We received another game by Steve Finn called “Gunrunners”. You read that we thoroughly enjoyed playing his other game Biblios. Let’s see if his game “Gunrunners” lives up to his reputation.
Something that was initially surprising is, even though Steve Finn designed both games they are in every way very different. Everything from mechanics and art style to the flow and pace of the game. If you didn’t know the designer you would have no idea it was from the same person.
Gunrunners is a fun game that is complex but not complicated. The gameplay has depth without drowning in mechanics. The theme was a little hard to grasp upon first glance from the cover art, or if you were just explained the rules, that you were the ones ‘running’ the guns. In actuality, players were government agencies trying to stop a specific gunrunner ‘The Merchant of Death’ (a la Nicholas Cage in “Lord of War”
After setting up the game, where you lay all the location cards, each player places a probationary agent (face down card) beside the location. After that another player will push your agent into the field and place their agents in the location as probationary. This would seem like an easy way to count the competitors cards, and while that’s true there’s a ‘wild card’ in the mix. Any player can place an undercover agent in a location. The player has no idea the value of that agent which really throws a wrench in planning.
Each player is trying to get the largest value of agents when the ‘bust’ occurs. The bust occur when there are 4 face up agents in the field. The number of weapon crates is growing in the warehouse and locations until that bust happens, which then splits the weapons amongst the agencies in that location, to dispose of (Sure they will).
Gunrunners is a bit of a step down in component quality from Biblios. That being said, it really makes no difference to the gameplay and the components are more than passable. It’s almost an unfair comparison to make though, since Biblios components were top notch.
What we liked:
- We really enjoyed the Special Operation agents and the diversity of their ability which can drastically alter the game.
- The game is a good mix of strategy and chaos, which makes the game really fun.
- It’s fun to see anticipation of the bust while watching the weapons pile up in that location as all players are throwing down undercover agents trying desperately to get the largest piece of the pie.
- The Russian number 4
What we didn’t like:

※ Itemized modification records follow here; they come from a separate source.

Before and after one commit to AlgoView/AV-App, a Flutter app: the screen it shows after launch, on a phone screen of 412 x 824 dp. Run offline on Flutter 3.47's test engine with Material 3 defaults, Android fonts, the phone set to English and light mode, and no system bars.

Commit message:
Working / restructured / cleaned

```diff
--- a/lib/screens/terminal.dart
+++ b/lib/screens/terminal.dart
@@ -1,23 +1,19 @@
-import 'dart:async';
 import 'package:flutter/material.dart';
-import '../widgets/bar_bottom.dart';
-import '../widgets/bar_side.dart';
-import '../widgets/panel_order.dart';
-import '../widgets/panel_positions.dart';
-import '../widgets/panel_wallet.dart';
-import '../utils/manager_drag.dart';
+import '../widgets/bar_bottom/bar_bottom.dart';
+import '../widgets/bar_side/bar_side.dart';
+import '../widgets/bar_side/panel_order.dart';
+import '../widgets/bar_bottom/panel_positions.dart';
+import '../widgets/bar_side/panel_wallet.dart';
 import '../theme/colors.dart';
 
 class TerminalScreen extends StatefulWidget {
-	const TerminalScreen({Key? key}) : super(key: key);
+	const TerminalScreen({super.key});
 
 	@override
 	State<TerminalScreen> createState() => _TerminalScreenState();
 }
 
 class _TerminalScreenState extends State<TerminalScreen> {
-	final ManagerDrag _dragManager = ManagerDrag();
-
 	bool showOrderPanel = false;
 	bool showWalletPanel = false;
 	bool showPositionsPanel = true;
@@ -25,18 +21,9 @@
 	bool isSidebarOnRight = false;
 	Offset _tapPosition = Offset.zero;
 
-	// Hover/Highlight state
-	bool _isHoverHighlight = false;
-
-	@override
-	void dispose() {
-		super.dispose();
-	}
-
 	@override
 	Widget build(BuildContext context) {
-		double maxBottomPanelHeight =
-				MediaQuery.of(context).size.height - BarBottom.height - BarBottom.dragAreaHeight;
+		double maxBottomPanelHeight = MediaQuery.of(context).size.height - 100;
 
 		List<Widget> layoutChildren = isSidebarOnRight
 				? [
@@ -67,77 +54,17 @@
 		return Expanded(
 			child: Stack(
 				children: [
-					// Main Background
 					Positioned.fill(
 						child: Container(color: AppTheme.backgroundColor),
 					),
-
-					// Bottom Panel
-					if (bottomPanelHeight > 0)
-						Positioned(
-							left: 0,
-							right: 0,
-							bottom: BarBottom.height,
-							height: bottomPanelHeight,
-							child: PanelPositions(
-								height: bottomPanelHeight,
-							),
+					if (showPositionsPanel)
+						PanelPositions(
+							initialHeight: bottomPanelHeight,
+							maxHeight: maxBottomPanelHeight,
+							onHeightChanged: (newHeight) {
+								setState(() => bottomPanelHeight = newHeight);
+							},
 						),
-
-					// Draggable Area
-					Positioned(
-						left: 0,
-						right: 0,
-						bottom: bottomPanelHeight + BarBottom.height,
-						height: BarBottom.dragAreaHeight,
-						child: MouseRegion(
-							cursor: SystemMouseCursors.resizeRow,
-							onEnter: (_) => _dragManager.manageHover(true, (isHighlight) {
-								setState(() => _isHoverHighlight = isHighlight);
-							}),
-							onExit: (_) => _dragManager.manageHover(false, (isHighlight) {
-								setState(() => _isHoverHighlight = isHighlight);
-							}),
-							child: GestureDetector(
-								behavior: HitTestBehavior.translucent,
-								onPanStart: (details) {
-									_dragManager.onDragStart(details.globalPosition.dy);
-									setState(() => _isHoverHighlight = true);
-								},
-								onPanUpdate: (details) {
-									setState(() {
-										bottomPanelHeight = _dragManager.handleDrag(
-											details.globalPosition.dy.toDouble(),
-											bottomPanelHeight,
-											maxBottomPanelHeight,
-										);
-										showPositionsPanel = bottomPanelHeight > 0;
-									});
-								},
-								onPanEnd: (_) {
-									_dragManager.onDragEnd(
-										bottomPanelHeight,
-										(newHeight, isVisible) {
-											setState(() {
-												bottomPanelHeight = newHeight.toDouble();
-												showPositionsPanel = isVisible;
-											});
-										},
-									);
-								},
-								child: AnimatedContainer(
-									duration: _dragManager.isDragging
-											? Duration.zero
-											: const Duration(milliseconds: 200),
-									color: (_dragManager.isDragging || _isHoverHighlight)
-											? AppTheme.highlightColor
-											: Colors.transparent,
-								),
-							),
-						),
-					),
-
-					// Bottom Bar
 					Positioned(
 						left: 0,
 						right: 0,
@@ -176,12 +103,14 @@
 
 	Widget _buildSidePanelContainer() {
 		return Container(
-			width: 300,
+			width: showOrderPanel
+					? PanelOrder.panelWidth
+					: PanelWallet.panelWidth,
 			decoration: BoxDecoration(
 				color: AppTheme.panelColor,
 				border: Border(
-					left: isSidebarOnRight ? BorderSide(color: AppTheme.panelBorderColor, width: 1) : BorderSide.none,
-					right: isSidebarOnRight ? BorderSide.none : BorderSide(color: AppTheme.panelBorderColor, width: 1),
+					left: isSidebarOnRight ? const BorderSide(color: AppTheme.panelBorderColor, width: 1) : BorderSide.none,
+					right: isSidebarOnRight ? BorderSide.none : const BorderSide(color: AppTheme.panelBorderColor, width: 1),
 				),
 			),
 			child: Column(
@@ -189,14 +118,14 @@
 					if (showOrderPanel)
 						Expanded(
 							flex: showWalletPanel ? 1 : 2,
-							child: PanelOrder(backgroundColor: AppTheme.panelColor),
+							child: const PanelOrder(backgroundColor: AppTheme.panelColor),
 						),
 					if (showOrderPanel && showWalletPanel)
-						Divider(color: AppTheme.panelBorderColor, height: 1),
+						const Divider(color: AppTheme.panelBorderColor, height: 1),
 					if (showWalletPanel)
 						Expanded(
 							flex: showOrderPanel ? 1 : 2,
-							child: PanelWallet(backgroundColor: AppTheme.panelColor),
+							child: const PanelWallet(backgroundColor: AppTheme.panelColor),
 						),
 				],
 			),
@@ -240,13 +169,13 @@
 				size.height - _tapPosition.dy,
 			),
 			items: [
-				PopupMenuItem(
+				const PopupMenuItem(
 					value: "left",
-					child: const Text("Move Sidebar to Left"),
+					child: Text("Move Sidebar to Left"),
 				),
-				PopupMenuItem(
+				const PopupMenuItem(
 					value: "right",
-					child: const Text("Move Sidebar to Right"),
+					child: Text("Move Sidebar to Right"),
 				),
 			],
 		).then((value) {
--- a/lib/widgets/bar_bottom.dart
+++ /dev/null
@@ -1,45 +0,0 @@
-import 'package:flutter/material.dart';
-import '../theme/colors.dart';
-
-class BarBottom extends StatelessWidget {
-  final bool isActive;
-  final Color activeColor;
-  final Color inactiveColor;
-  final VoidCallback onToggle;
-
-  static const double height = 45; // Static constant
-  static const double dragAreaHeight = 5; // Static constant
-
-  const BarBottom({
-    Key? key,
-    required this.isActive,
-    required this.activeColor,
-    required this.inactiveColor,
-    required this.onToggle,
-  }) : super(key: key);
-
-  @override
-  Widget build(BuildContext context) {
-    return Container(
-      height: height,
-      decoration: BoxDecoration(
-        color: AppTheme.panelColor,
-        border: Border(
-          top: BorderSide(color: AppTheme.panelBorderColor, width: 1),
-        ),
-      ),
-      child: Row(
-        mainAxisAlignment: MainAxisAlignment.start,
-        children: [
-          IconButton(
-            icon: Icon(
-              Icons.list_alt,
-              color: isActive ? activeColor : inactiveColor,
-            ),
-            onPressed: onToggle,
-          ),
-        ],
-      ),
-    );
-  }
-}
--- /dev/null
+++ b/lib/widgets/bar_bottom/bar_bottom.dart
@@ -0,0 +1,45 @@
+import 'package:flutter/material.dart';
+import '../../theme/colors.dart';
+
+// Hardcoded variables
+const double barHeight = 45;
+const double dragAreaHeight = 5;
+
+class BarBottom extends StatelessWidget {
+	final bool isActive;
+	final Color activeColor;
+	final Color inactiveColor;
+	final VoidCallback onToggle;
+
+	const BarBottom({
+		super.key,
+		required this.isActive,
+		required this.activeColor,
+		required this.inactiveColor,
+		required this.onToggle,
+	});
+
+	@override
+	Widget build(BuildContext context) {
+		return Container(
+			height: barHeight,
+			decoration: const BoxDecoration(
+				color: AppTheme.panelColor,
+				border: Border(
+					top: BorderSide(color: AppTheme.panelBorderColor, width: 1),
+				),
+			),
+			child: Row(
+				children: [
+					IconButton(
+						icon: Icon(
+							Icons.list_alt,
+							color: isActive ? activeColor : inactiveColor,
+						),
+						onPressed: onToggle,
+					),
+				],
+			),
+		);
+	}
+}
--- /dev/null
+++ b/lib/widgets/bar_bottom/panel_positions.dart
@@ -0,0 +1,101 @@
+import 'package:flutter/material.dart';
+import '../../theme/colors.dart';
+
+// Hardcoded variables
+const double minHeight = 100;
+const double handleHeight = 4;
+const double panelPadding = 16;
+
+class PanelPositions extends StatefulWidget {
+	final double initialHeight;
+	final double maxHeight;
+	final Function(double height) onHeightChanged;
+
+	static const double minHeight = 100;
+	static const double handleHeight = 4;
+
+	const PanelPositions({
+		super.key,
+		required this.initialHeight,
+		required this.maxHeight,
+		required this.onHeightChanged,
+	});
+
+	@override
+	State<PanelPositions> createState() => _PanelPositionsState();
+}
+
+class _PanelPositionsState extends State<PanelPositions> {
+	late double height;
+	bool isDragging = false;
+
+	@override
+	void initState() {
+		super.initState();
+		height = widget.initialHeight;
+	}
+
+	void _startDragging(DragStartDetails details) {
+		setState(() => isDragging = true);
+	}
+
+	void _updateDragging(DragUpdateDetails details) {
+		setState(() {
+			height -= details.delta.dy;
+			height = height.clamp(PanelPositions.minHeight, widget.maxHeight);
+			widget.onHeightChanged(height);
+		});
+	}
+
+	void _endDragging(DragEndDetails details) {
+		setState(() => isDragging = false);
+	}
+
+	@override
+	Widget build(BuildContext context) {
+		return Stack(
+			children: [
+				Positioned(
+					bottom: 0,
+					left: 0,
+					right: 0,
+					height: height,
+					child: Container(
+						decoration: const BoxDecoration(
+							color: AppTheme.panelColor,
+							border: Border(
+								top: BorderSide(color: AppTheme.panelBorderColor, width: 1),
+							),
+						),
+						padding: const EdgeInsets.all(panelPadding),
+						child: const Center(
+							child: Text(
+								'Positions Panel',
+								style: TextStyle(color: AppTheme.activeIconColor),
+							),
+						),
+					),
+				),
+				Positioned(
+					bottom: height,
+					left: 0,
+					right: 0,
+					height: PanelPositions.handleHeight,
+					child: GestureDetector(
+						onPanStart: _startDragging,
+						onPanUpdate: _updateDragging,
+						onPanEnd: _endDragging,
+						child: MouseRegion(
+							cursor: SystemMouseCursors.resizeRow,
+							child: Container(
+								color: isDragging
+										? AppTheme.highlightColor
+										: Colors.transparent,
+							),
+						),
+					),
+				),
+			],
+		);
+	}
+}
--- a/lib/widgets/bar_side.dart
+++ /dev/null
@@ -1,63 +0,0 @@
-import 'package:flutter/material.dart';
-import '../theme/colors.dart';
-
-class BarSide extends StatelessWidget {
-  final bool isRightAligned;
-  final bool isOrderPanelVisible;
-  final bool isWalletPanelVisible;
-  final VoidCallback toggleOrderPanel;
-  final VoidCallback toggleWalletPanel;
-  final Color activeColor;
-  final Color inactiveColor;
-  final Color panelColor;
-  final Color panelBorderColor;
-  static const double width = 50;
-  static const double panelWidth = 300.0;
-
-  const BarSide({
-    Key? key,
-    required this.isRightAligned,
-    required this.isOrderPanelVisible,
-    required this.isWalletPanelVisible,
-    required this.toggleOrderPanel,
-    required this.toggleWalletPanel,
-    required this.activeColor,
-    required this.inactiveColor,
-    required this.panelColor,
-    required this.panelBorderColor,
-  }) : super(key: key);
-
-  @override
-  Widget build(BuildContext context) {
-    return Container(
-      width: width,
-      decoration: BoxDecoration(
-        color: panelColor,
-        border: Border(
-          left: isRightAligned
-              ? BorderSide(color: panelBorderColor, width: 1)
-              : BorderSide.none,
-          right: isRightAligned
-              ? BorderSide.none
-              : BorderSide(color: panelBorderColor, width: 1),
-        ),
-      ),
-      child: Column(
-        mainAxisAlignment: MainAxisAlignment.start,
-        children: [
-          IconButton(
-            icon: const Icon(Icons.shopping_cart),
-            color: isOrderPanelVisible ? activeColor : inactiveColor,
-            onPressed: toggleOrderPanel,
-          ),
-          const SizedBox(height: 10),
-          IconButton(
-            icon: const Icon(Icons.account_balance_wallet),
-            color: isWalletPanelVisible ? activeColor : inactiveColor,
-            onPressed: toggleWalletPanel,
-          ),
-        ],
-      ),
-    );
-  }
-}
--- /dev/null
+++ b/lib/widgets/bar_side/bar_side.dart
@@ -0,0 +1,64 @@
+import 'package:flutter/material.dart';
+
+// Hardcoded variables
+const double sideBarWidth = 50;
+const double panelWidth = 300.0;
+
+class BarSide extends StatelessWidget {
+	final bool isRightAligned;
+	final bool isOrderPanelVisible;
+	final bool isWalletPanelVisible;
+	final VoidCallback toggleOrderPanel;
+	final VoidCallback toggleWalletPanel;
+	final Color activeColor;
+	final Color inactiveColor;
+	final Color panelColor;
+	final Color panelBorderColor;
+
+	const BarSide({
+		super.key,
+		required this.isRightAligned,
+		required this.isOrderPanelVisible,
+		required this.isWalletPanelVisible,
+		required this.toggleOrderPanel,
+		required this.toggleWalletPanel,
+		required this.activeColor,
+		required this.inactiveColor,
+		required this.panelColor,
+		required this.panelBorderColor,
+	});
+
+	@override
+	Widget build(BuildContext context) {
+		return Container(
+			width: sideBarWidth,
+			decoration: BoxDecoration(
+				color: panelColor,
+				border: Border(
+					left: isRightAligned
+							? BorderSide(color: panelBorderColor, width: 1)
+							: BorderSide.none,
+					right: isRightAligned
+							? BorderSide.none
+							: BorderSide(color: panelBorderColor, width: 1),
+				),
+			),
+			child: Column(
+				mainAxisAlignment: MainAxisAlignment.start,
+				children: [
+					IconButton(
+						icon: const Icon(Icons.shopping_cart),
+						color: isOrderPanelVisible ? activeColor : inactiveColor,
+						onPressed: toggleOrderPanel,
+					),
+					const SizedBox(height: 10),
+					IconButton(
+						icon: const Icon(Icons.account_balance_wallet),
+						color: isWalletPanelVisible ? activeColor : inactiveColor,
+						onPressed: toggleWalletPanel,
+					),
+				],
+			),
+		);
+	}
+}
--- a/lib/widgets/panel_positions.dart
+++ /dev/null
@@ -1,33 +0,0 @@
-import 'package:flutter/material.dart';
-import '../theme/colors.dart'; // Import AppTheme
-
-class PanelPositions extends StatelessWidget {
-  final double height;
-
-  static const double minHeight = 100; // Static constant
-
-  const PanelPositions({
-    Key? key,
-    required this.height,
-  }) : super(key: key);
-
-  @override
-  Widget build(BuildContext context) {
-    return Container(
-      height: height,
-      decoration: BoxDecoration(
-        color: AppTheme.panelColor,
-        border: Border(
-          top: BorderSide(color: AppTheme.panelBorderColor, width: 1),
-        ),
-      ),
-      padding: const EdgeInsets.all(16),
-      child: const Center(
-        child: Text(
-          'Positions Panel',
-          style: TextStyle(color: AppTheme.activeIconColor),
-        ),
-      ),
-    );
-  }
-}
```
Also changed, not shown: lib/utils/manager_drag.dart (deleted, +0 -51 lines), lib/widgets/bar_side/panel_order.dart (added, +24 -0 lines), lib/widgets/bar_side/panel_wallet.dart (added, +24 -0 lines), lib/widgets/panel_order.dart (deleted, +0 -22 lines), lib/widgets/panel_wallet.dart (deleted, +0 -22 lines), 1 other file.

- It would be nice if it were easier to differentiate the 5 unit and 1 unit weapons crate.
- This game is preferable with three to four players. It’s fun with 2 players but just doesn’t hold the same excitement as larger games.
So is the game as good as or better than Biblios? These games are different enough that you can’t compare them directly but Biblios is the bar to measure against. Gunrunners in my opinion is preferable to play because of the excitement that builds during each of the turn. It gets to the point of nail biting as each undercover agent is uncovered during a large bust. So pick this game up and help fend off the Merchant of Death